John F. Windolph, Jr.

Recent geologic mapping of Pennsylvanian strata in the Big Chimney quadrangle, 2.5 mi northeast of Charleston, West Virginia, suggests a possible association between syntectonic depositional influences and the occurrences of economically important mineral deposits. Coal and flint clay were deposited in the Charleston Sandstone (Middle Pennsylvanian) during periods of stillstand. The Mahoning Sandstone Member is disconformable with underlying strata and locally contains Precambrian and early Paleozoic pebbles. The member is thick in synclinal troughs and thin or absent on the crests of anticlines where there also is a thinner underlying stratigraphic sequence.

Flint clay deposits reach their maximum quality on the crests of anticlines and in areas adjacent to suspected paleotopographic highs. These deposits are laterally gradational with underclay, ganister, and paleosol. The Elk fireclay (No. 6 Block underclay) may in part have originated as a volcanic ash fall. The No. 5 Block coal bed reaches 60 in. in thickness on the Milliken anticline and has minor fault displacement at Big Chimney. The Pittsburgh coal bed is as much as 90 in. thick, cropping out in high ridges. It is absent on the northern edge and eastern part of the quadrangle.

More than 260 oil and gas wells have been drilled in the overlapping Elk-Poca, Big Chimney, and Blue Creek gas or oil fields. Natural gas, paraffin-base oil, and/or minor amounts of condensate are produced from structural and stratigraphic traps in four units: the Weir Formation (sand) and the Oriskany, Keefer, and Tuscarora Sandstones. The Oriskany Sandstone, however, is used almost exclusively as a gas-storage reservoir.

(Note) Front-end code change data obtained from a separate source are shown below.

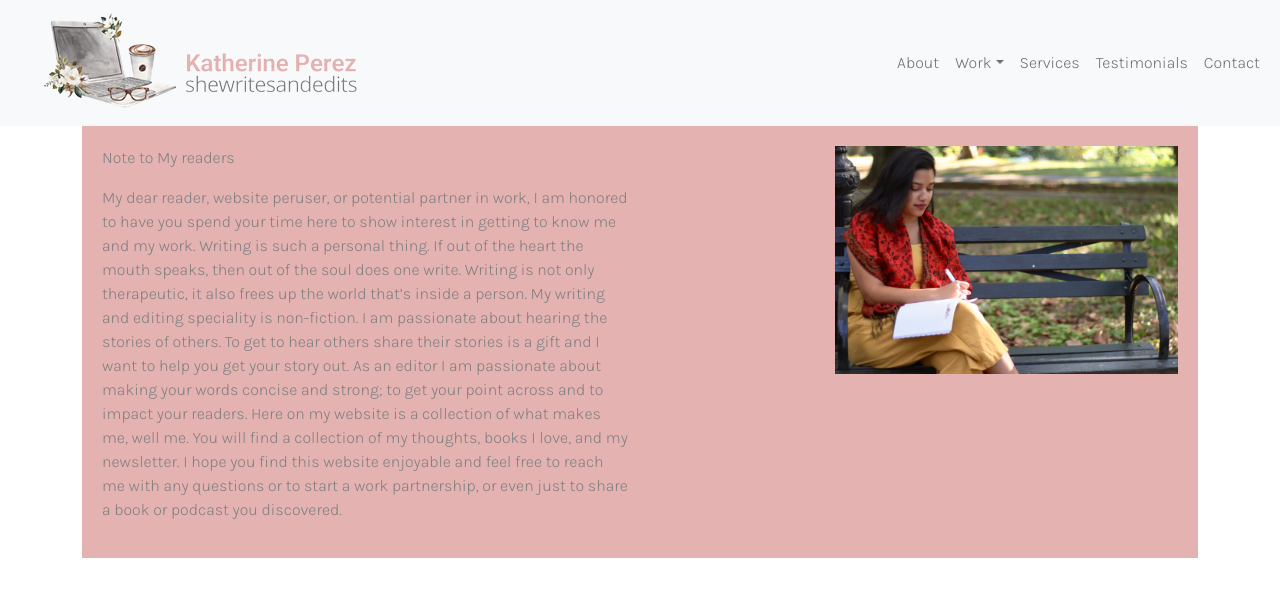
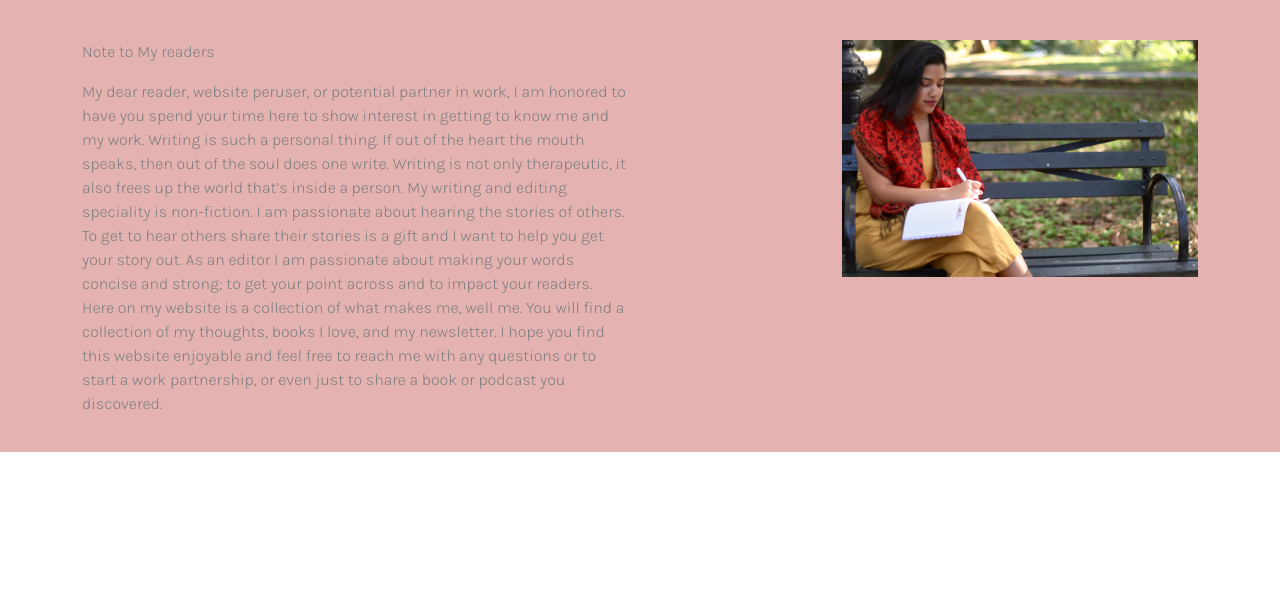
Before and after one commit to Kaitlyn-Lynette/Kathys-Portfolio, a React (Create React App) app: page /featuredwork in a window 1280 px wide. Shown: the top 596 px of the page. Built offline with nearby package versions, Linux system fonts and the light colour scheme.

Commit message:
Moved the div outside the container so that color was fluid

```diff
--- a/src/App.js
+++ b/src/App.js
@@ -4,11 +4,13 @@ import Home from "./pages/Home";
 import Services from "./pages/Services";
 import Testimonials from "./pages/Testimonials";
 import Work from "./pages/Work";
+import Navigation from "../src/components/Navigation";
 import "./App.css";
 
 function App() {
   return (
     <div>
+      <Navigation />
       <Home />
       <About />
       <Work />
--- a/src/index.js
+++ b/src/index.js
@@ -5,12 +5,11 @@ import App from './App';
 import reportWebVitals from './reportWebVitals';
 import { BrowserRouter as Router, Switch, Route} from "react-router-dom";
 import FeaturedWork from './pages/FeaturedWork';
-import Navigation from "../src/components/Navigation";
+// import Navigation from "../src/components/Navigation";
 
 const Routing = () => {
   return(
     <Router>
-      <Navigation />
       <Switch>
         <Route exact path="/" component={App} />
         <Route path="/featuredwork" component={FeaturedWork} />
--- a/src/pages/FeaturedWork.js
+++ b/src/pages/FeaturedWork.js
@@ -6,12 +6,9 @@ import Image from "react-bootstrap/Image";
 
 const FeaturedWork = () => {
   return (
-    <div id="featuredwork">
-      <Container>
-        <div
-          classname="noteHeader"
-          style={{ backgroundColor: "#e4b2b1", padding: "20px" }}
-        >
+    <div id="featuredwork" classname="noteHeader"
+    style={{ backgroundColor: "#e4b2b1", padding: "20px" }}>
+      <Container style={{paddingTop: "20px"}}>
           <Row>
             <Col md={6}>
               <p>Note to My readers</p>
@@ -38,7 +35,6 @@ const FeaturedWork = () => {
               <Image src="/images/KathySplashBench895x595.png" width="100%" />
             </Col>
           </Row>
-        </div>
       </Container>
     </div>
   );
```
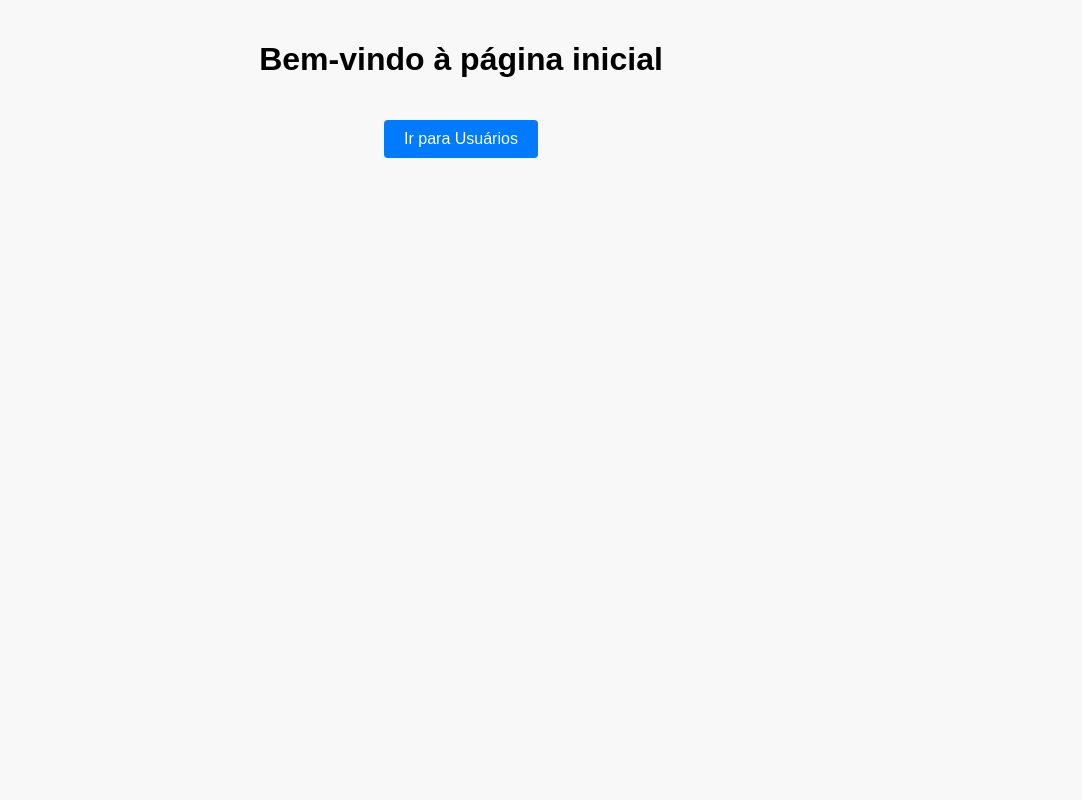
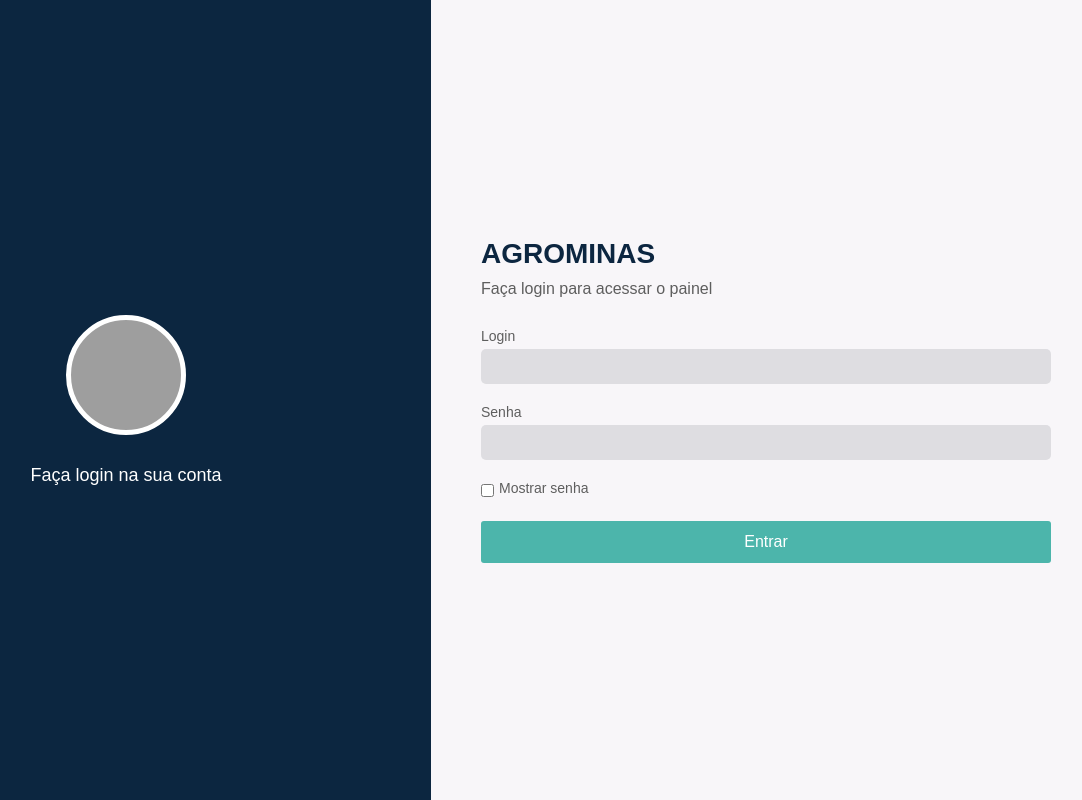
Before and after one commit to brunotetzner/agrominas-ssr, a Node server app: page / in a window 1280 px wide. Shown: the whole page, without its empty margins (179-1261 px from the left). Run offline with Node 20, Linux system fonts and the light colour scheme; grey boxes are pictures that could not be loaded.

Commit message:
fix: render index

```diff
--- a/src/server.ts
+++ b/src/server.ts
@@ -5,15 +5,18 @@ import { AppDataSource } from "./api/common/data-source";
 
 const app = express();
 
-app.use(express.static(path.join(__dirname, "views/global")));
+// Servir toda a pasta views para acesso aos assets estáticos (CSS, JS, imagens)
+app.use(express.static(path.join(__dirname, "views")));
+
 app.use(express.json());
 app.use("/usuarios", userController());
 
+// Rotas que servem os arquivos HTML
 app.get("/", (req: Request, res: Response) => {
   res.sendFile(path.join(__dirname, "views/portal/index.html"));
 });
 
-app.get("/usuarioss", (req: Request, res: Response) => {
+app.get("/view/usuarios", (req: Request, res: Response) => {
   res.sendFile(path.join(__dirname, "views/user-list/index.html"));
 });
 
--- a/src/views/global/style.css
+++ b/src/views/global/style.css
@@ -1,4 +1,4 @@
-body {
+/* body {
   font-family: Arial, sans-serif;
   background-color: #f8f8f8;
   margin: 0;
@@ -19,4 +19,4 @@ button {
 
 button:hover {
   background-color: #0056b3;
-}
+} */
--- a/src/views/portal/index.html
+++ b/src/views/portal/index.html
@@ -4,15 +4,48 @@
 <head>
   <meta charset="UTF-8">
   <title>Minha Home Page</title>
+  <!-- <link rel="stylesheet"
+    href="views/user-list/style.css"> -->
   <link rel="stylesheet"
-    href="/style.css">
-  <link rel="stylesheet"
-    href="/src/views/global/style.css">
+    href="/portal/style.css">
 </head>
 
 <body>
-  <h1>Bem-vindo à página inicial</h1>
-  <button onclick="window.location.href='/usuarios'">Ir para Usuários</button>
+
+  <div class="container">
+    <div class="left-panel">
+      <div class="avatar"></div>
+      <p class="left-text">Faça login na sua conta</p>
+    </div>
+
+    <div class="right-panel">
+      <h1>AGROMINAS</h1>
+      <p class="subtext">Faça login para acessar o painel</p>
+
+      <form class="login-form">
+        <label for="login">Login</label>
+        <input type="text"
+          id="login"
+          name="login"
+          required>
+
+        <label for="senha">Senha</label>
+        <input type="password"
+          id="senha"
+          name="senha"
+          required>
+
+        <div class="show-password">
+          <input type="checkbox"
+            id="showPassword">
+          <label for="showPassword">Mostrar senha</label>
+        </div>
+
+        <button type="submit">Entrar</button>
+      </form>
+    </div>
+  </div>
+
 </body>
 
 </html>
--- a/src/views/portal/style.css
+++ b/src/views/portal/style.css
@@ -1,20 +1,108 @@
-body {
-  font-family: Arial, sans-serif;
-  background-color: #f3f3f3;
-  text-align: center;
-  margin-top: 50px;
+* {
+  margin: 0;
+  padding: 0;
+  box-sizing: border-box;
 }
 
-button {
-  padding: 10px 20px;
-  background-color: #007bff;
-  border: none;
-  color: white;
-  border-radius: 4px;
-  cursor: pointer;
-  font-size: 16px;
+body,
+html {
+  height: 100%;
+  font-family: "Arial", sans-serif;
 }
 
-button:hover {
-  background-color: #0056b3;
+.container {
+  display: flex;
+  height: 100vh;
 }
+
+.left-panel {
+  flex: 1;
+  background-color: #0c2640;
+  display: flex;
+  flex-direction: column;
+  justify-content: center;
+  align-items: center;
+  color: #fff;
+  padding: 20px;
+}
+
+.avatar {
+  width: 120px;
+  height: 120px;
+  border: 5px solid #fff;
+  border-radius: 50%;
+  background-image: url("https://cdn-icons-png.flaticon.com/512/847/847969.png");
+  background-size: cover;
+  background-position: center;
+  margin-bottom: 20px;
+}
+
+.left-text {
+  font-size: 18px;
+  margin-top: 10px;
+}
+
+.right-panel {
+  flex: 1;
+  background-color: #f8f6f9;
+  display: flex;
+  flex-direction: column;
+  justify-content: center;
+  padding: 50px;
+}
+
+.right-panel h1 {
+  color: #0c2640;
+  font-size: 28px;
+  margin-bottom: 10px;
+}
+
+.subtext {
+  color: #5e5e5e;
+  margin-bottom: 30px;
+}
+
+.login-form {
+  display: flex;
+  flex-direction: column;
+}
+
+.login-form label {
+  margin-bottom: 5px;
+  color: #5e5e5e;
+  font-size: 14px;
+}
+
+.login-form input[type="text"],
+.login-form input[type="password"] {
+  padding: 10px;
+  margin-bottom: 20px;
+  border: none;
+  border-radius: 5px;
+  background-color: #dedde1;
+}
+
+.show-password {
+  display: flex;
+  align-items: center;
+  margin-bottom: 20px;
+}
+
+.show-password input {
+  margin-right: 5px;
+}
+
+.login-form button {
+  padding: 12px;
+  background-color: #4cb5ab;
+  color: #fff;
+  border: none;
+  border-radius: 3px;
+  font-size: 16px;
+  cursor: pointer;
+  transition: background-color 0.3s;
+}
+
+.login-form button:hover {
+  background-color: #3ba397;
+}
```
Also changed, not shown: docker-compose.yml (+7 -7 lines).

Oil is produced largely from repressurized stripper wells.

AAPG Search and Discovery Article #91031©1988 AAPG Eastern Section, Charleston, West Virginia, 13-16 September 1988.